Posts Tagged ‘green asphalt’

How to Rid Yourself of Pavement Ants in Your Driveway

Wednesday, May 18th, 2011

Pavement ants, also known as house ants or sugar ants, can be quite a nuisance. They set up camp in your yard or inside the cracks in your pavement and eventually work their way into your home. The best thing to do when you find pavement ants is to rid yourself of the infestation as soon as possible.

But how can you do that? You are no exterminator and you don’t want to have to run to the hardware store to buy ant spray, right? Well, you can use one household item to help assist you in your quest for an ant free existence – salt.

That’s right, all you need is everyday salt. This article from explains several solutions to rid yourself of those pesky pavement ants using nothing but common table salt.

1.   Sprinkle ordinary table salt on cracks in the driveway, along the sides and where the ants are present. Make sure the driveway and surrounding areas are dry before applying salt for the best effectiveness.

2.   Repeat weekly until the ants are gone. After consuming the salt, the ants will drink water or other moisture until they essentially explode. Be aware that the salt will also kill any weeds or plants present, so use caution.

3.   Draw a line with salt at the end of the driveway on the pavement to prevent the ants from crossing over into the lawn or home.

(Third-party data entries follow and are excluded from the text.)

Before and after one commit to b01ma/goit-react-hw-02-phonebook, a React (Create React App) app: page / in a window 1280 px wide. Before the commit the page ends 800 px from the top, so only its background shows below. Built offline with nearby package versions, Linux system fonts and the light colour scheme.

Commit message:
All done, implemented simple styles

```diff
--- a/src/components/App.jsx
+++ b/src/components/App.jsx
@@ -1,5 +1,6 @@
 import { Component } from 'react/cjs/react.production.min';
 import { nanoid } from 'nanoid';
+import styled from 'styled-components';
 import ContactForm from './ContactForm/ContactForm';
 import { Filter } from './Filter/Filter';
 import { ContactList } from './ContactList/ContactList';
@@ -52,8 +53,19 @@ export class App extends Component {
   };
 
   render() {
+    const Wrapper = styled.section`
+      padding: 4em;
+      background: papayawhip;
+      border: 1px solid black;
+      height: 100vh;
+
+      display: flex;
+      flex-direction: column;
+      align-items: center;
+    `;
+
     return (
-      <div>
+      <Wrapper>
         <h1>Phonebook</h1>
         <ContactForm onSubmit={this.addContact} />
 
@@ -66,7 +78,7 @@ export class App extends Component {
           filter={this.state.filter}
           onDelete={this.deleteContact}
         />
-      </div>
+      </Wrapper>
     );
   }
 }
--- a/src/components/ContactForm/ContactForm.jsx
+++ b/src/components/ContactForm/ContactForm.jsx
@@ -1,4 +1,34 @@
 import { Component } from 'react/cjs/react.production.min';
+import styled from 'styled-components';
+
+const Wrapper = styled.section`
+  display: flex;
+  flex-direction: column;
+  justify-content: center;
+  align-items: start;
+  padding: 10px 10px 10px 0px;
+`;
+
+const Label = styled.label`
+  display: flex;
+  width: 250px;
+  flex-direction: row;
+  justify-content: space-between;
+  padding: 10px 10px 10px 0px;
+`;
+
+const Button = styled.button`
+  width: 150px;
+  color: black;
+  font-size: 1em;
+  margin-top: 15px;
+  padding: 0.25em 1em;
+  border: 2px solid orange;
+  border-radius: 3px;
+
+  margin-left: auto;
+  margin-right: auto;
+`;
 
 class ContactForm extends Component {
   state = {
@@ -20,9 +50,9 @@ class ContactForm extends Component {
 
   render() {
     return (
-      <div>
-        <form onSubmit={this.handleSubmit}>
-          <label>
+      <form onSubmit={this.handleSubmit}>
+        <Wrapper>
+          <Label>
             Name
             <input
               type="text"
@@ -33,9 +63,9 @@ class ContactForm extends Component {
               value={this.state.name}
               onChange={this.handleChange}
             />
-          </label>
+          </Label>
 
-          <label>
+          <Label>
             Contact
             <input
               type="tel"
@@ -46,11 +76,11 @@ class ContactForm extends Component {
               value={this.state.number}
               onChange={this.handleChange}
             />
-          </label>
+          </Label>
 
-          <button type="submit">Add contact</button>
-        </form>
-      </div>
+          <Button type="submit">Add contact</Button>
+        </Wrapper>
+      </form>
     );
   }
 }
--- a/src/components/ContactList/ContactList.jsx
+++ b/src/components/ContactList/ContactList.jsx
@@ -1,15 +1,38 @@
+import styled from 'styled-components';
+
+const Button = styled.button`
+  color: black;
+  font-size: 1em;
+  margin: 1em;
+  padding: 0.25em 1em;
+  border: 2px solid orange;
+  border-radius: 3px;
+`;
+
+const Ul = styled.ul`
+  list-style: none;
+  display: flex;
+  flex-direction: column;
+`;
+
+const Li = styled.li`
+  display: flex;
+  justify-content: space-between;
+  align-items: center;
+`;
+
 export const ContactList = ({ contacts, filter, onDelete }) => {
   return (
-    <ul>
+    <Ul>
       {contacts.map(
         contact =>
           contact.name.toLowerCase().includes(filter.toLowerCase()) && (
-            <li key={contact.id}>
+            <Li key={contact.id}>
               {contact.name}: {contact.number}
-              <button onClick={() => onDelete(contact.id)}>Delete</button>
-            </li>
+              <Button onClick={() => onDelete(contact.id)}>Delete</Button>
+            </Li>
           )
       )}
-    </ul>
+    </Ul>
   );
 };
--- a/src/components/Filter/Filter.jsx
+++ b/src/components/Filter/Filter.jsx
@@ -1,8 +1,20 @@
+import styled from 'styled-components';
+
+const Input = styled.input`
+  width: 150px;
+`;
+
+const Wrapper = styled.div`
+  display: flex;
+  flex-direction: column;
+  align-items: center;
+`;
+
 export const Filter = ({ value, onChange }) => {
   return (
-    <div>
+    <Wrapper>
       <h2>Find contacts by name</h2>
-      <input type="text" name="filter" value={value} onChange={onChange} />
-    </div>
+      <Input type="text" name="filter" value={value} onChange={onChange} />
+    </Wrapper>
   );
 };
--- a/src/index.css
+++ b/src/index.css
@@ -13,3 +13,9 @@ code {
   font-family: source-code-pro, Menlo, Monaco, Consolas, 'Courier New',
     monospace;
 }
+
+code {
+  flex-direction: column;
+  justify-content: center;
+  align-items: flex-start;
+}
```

4.   If table salt is not effective, purchase a sweet ant bait trap that contains boric acid salt. (Boric acid is a hydroponic salt.) The ants are attracted to the sugar in the bait, consume the boric acid salt with the sugar, and then take the poison back to their home, where it spreads to the other ants.

5.   Place the ant baits along the sides and ends of the driveway. Use caution when using ant baits because boric acid can be toxic to pets and humans as well as insects.

If you have any questions, contact PTG Enterprises by calling410-636-8777 or click here today!

Asphalt Causes Less Carbon footprint than Other Pavements

Friday, February 18th, 2011

The production and installation of asphalt emits less greenhouse gases than other surfaces, reports this article. According to a recent study, asphalt pavements require about 20 percent less energy to produce and construct than other pavements. The less fuel that is used in the process—the less carbon dioxide that gets released into the air.

The article goes on to say that “Between 1970 and 1999, the asphalt industry decreased total emissions from plants by 97 percent while increasing production by 250 percent. Emissions from asphalt plants are so low, the EPA considers them as only minor sources of industrial pollution.”

Warm mix asphalt is another way that asphalt is cutting down on its emissions. The asphalt is mixed at a lower temperature than before, thus needing less energy to heat up.  Asphalt also helps to move traffic along quickly, allowing drivers to get to their destination rapidly. The process for applying asphalt is very fast so traffic does not usually result. This saves drivers time and also helps cut down on carbon dioxide released into the air.

The urban heat island (UHI) effect—the phenomenon that makes cities 2° to 10°F warmer than nearby rural areas on a hot summer day is another issue to consider. However, recently it has been proven that it is not necessarily the color of the pavement in the city that causes this effect but also the texture and thickness of the pavement.  This can affect the way a pavement retains, radiates, and/or releases heat. Research is being done to now to look into more porous surfaces that can help lessen this effect.

For any of your asphalt needs contact My Pavement Guy here or at 443-463-1536.